The Same Thing, But Differently
Let me give you an example: Imagine I have an e-commerce website where I sell books. Technically, each book is a post, and as tags I use topics and author names. That way my customers can list all works of an author, and I can even use multiple authors per book. As categories I use types of publications such as “fiction”, “science”, “biography” and “reference”.
But then I discover that searching for authors can be ambiguous: I use the same tag “Edgar Allan Poe” both for Poe’s works and for books about Poe. Even though it is in both cases the same Poe, we are using his name in different meanings: Poe, the author, and Poe, the subject.
Is there a way how I could specify what I mean when I tag a book with “Poe”? Or: Is it possible to apply a tag only to a particular context?
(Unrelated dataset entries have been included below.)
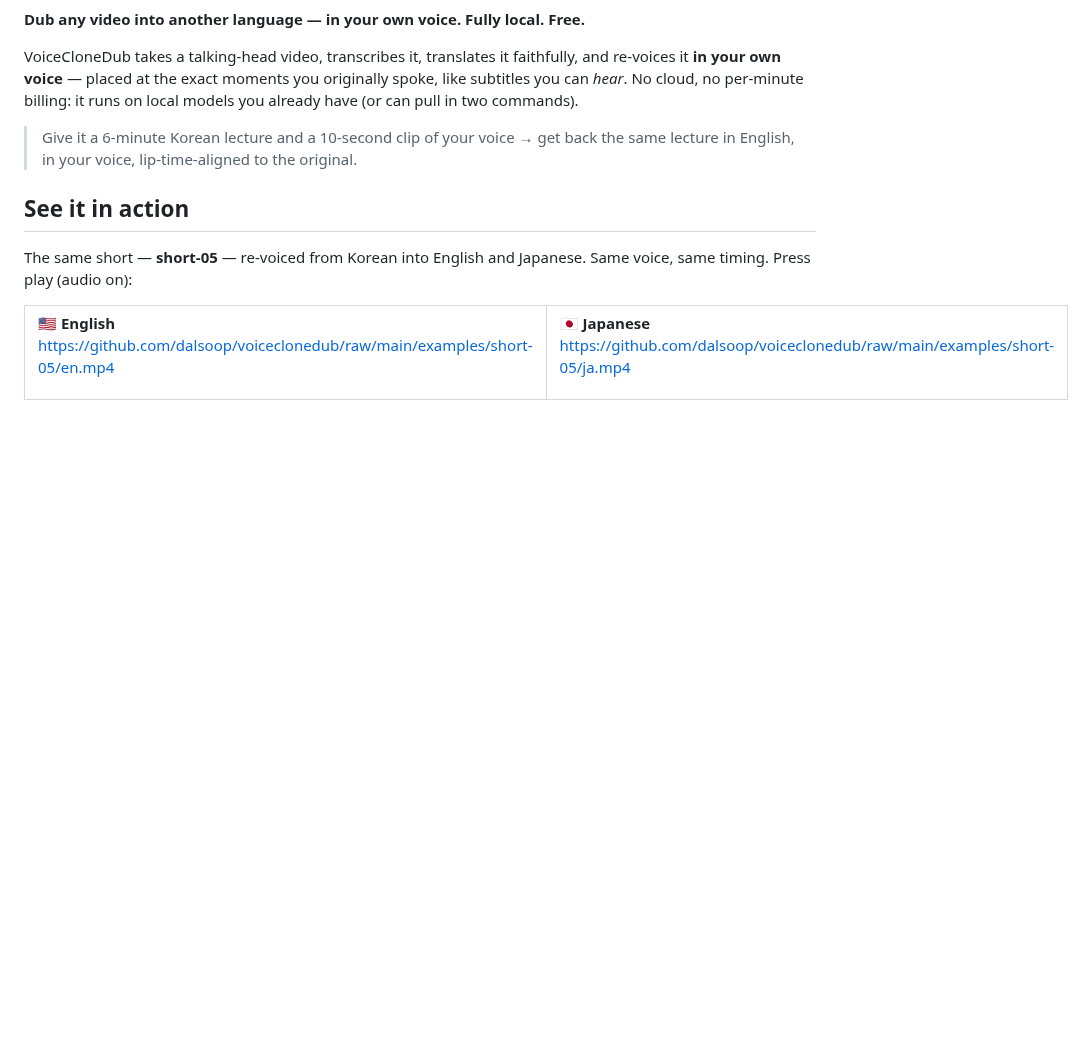
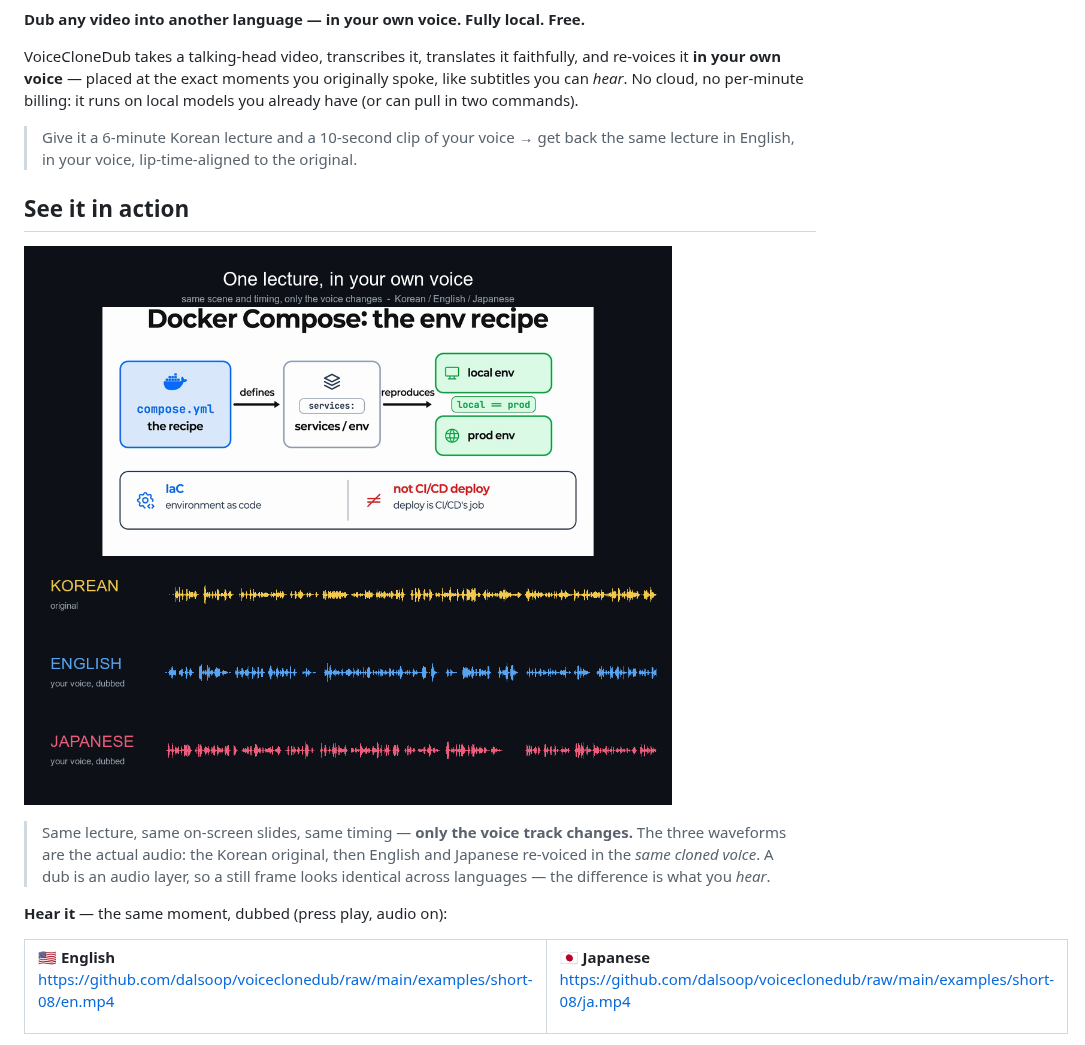
Before and after one commit to dalsoop/voiceclonedub, a Markdown page: README.md, the part around one of its changes. GitHub-like rendering; pictures changed too: examples/screenshots/voices-hero.png (added); blank space fills up the shorter version.

```diff
--- a/README.md
+++ b/README.md
@@ -21,19 +21,25 @@ you already have (or can pull in two commands).
 
 ## See it in action
 
-The same short — **short-05** — re-voiced from Korean into English and Japanese. Same voice, same
-timing. Press play (audio on):
+![One lecture, re-voiced into Korean, English and Japanese — same slides, same timing, only the voice changes](examples/screenshots/voices-hero.png)
+
+> Same lecture, same on-screen slides, same timing — **only the voice track changes.** The three
+> waveforms are the actual audio: the Korean original, then English and Japanese re-voiced in the
+> *same cloned voice*. A dub is an audio layer, so a still frame looks identical across languages —
+> the difference is what you *hear*.
+
+**Hear it** — the same moment, dubbed (press play, audio on):
 
 <table>
 <tr>
 <td width="50%"><b>🇺🇸 English</b><br/>
 
-https://github.com/dalsoop/voiceclonedub/raw/main/examples/short-05/en.mp4
+https://github.com/dalsoop/voiceclonedub/raw/main/examples/short-08/en.mp4
 
 </td>
 <td width="50%"><b>🇯🇵 Japanese</b><br/>
 
-https://github.com/dalsoop/voiceclonedub/raw/main/examples/short-05/ja.mp4
+https://github.com/dalsoop/voiceclonedub/raw/main/examples/short-08/ja.mp4
 
 </td>
 </tr>
```
Also changed, not shown: other parts of README.md (+1 -1 lines), examples/README.md (+16 -2 lines), 2 other files.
Clicking on “Edgar Allan Poe” usually takes me to a list of all books that are somehow related to him, but there should also be a way how to show only his works, or, alternatively, only books about him.
I quickly abandoned the idea to add the context in brackets, such as “Edgar Allan Poe (author)” and “Edgar Allan Poe (subject)”. I also experimented with a half-hearted workaround: I created two tags with the identical display name “Edgar Allan Poe” and different slugs,1 “edgar-allan-poe-author” and “edgar-allan-poe-subject”. But then it was impossible to know which oft them to use when editing a post because there you don’t see the slugs.
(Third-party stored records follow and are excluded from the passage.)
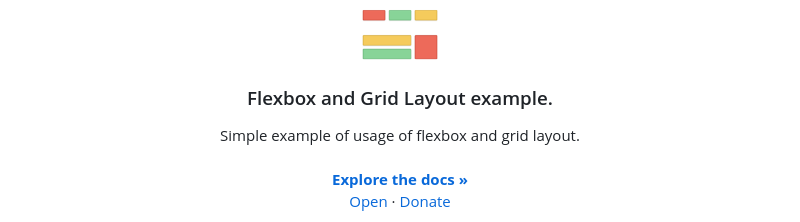
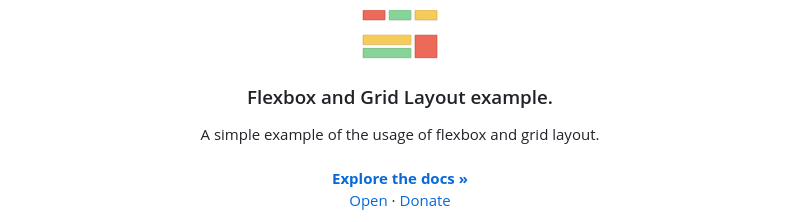
Before and after one commit to rinaldilucas/flexbox-grid-example, a Markdown page: README.md, the part around the change printed below. Rendered like a GitHub page.

```diff
--- a/README.md
+++ b/README.md
@@ -15,7 +15,7 @@
   <h3 align="center">Flexbox and Grid Layout example.</h3>
 
   <p align="center">
-    Simple example of usage of flexbox and grid layout.
+    A simple example of the usage of flexbox and grid layout.
     <br />
     <br />
     <a href="https://github.com/rinaldilucas/flexbox-grid-example"><strong>Explore the docs »</strong></a>
```
Also changed, not shown: other parts of README.md (+2 -2 lines).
Adding Context on a Second Level
The solution that eventually proved to be the most practical and sustainable involves a second level to distinguish tags by their contexts. The tag “Edgar Allan Poe” appears now as a child under the parents “authors” and “subjects”. It is always the same tag, but each time in a different context.
The additional functionality was possible by developing the Tag Groups Premium plugin so that each tag can be a member of multiple groups. In each post I have now the option to select the tag in one of the available groups, or even all of them. “Edgar Allen Poe” can therefore appear both as an author and as the subject of book. Theoretically, a name can even appear as both – think of autobiographies.
How to Switch Between Global And Context-Aware Tags?
Let’s assume that the tags appear in a tag cloud that is organized in groups. That means that each group like “authors” or “subjects” has its own cloud of tags that appear in the respective context.
There are now two options how to handle these tags and which posts to show when clicking on a tag:
- With a global scope, each tag links to a list of all posts that use this tag. That is the default WordPress behavior.
- With a context-dependent scope, each tag links to a list of only those posts, that use this tag in that context where you clicked on it. So if you click on “Edgar Allan Poe” in the group “authors”, you will see all posts that are tagged with “Edgar Allan Poe” as an author, without any books about him.
You can imagine it as an additional filter: In the tag archives, posts are filtered by a particular tag. If you need to consider the context as well, you simply add one more filter.
This additional filter is applied through the query parameter term_group= … that is appended to the link in the tag cloud. If you omit this additional parameter, the tags are effective globally. If you add it, the tag group works as additional filter and you see only the corresponding subset of posts.2
Photo by Blowing Puffer Fish